As May begins we find it hard to believe that we are entering our final weeks of school. Spring has arrived despite the cooler temperatures, and the children are happy to be spending more time on the playground. One highlight of outdoor time has been the excitement they feel as they watched our flower beds bloom. The bulbs we planted last fall have now all popped up. First we saw the tiny crocuses, and then the forsythia bushes, daffodils and hyacinths. Our cherry blossoms (from a tree in the side yard) have also bloomed. Also recently our tall and beautiful tulips added great color to the beds behind our playground. During the month of May we will be observing and then adding “shy violets”, lilacs, bearded irises, geraniums and rhododendrons to our art table projects.
We began May by retelling the story of the Maypole with its European origins. Traditionally May 1 was a day to celebrate the real beginning of spring with its greener grasses, budding trees and beautiful flowers. In a number of European countries young children participated in the celebration by going outdoors and dancing around a Maypole in the fields and forests near their homes. We have our own Maypole, expertly constructed by Annie’s husband many years ago which we have used both indoors and outdoors.

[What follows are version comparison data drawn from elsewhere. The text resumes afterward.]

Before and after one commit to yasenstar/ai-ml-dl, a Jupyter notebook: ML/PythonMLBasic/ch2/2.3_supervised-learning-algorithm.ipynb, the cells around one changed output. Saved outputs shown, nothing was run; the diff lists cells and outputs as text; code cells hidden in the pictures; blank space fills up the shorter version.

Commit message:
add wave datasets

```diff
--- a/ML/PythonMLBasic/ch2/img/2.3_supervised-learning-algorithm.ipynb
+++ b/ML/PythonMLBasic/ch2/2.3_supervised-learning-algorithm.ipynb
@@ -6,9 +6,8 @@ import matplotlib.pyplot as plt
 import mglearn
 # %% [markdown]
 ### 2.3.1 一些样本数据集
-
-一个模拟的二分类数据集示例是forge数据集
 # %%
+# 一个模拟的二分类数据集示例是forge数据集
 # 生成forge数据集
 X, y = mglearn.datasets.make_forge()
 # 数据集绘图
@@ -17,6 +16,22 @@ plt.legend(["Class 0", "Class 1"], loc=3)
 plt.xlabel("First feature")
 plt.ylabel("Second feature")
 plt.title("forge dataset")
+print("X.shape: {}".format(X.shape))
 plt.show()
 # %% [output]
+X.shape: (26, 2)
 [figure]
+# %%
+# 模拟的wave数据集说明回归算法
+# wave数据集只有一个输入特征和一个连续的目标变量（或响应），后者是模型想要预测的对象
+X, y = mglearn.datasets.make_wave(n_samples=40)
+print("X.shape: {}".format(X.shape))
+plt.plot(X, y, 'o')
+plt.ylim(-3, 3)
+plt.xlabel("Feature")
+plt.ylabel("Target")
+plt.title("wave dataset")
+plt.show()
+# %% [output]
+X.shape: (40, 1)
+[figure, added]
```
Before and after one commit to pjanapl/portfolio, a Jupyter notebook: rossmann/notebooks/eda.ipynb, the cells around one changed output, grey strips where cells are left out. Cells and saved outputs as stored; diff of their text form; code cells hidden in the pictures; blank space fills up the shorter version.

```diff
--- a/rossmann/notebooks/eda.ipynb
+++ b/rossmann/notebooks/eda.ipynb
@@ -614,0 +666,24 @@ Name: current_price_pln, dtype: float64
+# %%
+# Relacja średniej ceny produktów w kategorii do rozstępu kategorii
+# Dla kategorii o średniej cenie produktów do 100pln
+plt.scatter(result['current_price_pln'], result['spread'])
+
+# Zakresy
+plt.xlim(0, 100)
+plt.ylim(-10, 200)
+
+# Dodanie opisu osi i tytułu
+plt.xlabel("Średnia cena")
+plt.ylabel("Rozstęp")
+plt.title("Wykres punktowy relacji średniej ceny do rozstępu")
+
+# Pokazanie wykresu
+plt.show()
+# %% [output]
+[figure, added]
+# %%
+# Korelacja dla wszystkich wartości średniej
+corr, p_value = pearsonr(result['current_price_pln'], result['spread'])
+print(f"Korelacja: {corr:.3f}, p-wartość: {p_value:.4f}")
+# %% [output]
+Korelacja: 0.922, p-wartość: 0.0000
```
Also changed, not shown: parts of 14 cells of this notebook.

The themes over the last several months have included our study of dinosaurs, birds and the solar system followed by our focus on our special planet earth with its continents and oceans. Now we will look inward as we begin our next thematic unit of the Body. We will talk about our bodies as very special machines in which all the different parts (systems) work together to allow us to move (bones and muscles), to eat (digestion), to breathe(circulation) to think (brain), and to understand the world through our five senses. Early in our discussions, our old friend Clifford Skeleton (a real life size skeleton) will reappear so that we can show how our 206 bones, large and small, all fit together to form our skeleton. What will naturally follow later in the month is our study of nutrition. It emphasizes the importance of strong and healthy bodies and how to take care of them through good nutrition, regular exercise and the proper amount of sleep. Over the years the Food Pyramid/Plate that we use in class has changed a bit, but we have prepared concrete materials including baskets of toy foods and a large and colorful sectioned mat which illustrates the food groups. A fun activity for one or two students or even a small group is to take the foods from the baskets and sort them onto the proper section or food group as shown on the mat. They will then be able to see the importance of certain food groups for proper growth and overall health. They will also learn how certain foods should be limited, those mainly in the “fats, oils and sweets” section. There will be accompanying art projects, puzzles, and books in our libraries on the body and nutrition, both fiction and non-fiction.
In Practical Life we will be continuing coffee grinding and silver polishing which the children are really enjoying. In Sensorial we will be adding more sound cylinders to match, a task which goes along nicely with our study of the senses. Late last month we also added to our Sensorial shelves the small hexagon box. Despite its relatively small size, it includes many triangles that can be formed into more unusual shapes such as the rhombus, trapezoid and simple parallelogram. The rectangle box, with even more pieces will also be added. In Language we will bring in the Montessori three part cards which will match both pictures and words of the important body parts. There will also be a beautiful wooden set of food lotto featuring all the different food groups. Small food objects for counting will be added to the Math shelves.
Another special activity in May is the introduction of our classroom caterpillars. During the middle two weeks in May we will be watching them turn into beautiful Painted Lady butterflies. With great fanfare we will set them free on the playground towards the end of the month. As always, there will be concrete materials including plastic caterpillars, tiny eggs, chrysalises, and butterflies to demonstrate the metamorphosis of the caterpillar into a butterfly, as well as books, puzzles and matching and counting exercises.
As we move through the final weeks of this school year and reflect upon the last nine months, we are gratified by the cognitive, social and emotional growth we have seen in our students. They have become more confident in their abilities as they worked on their own, with their teachers and with their classmates. Maria Montessori believed that children learning from other children is a key element for a productive and successful classroom. We have enjoyed watching this happen, and we are grateful to have been able to participate in some of your child’s most important developmental phases. We thank you for all of your cooperation and support this year, especially through some challenging times. For those who are staying with us for another year, we look forward to welcoming you back in September which will begin our 36th year and our 26th in this location! For those who are moving on, we hope you will visit in the future, and we wish you all the best in your new schools. Have a restful and enjoyable summer.
“Every child is a different kind of flower.
All together they make this world
a beautiful garden.”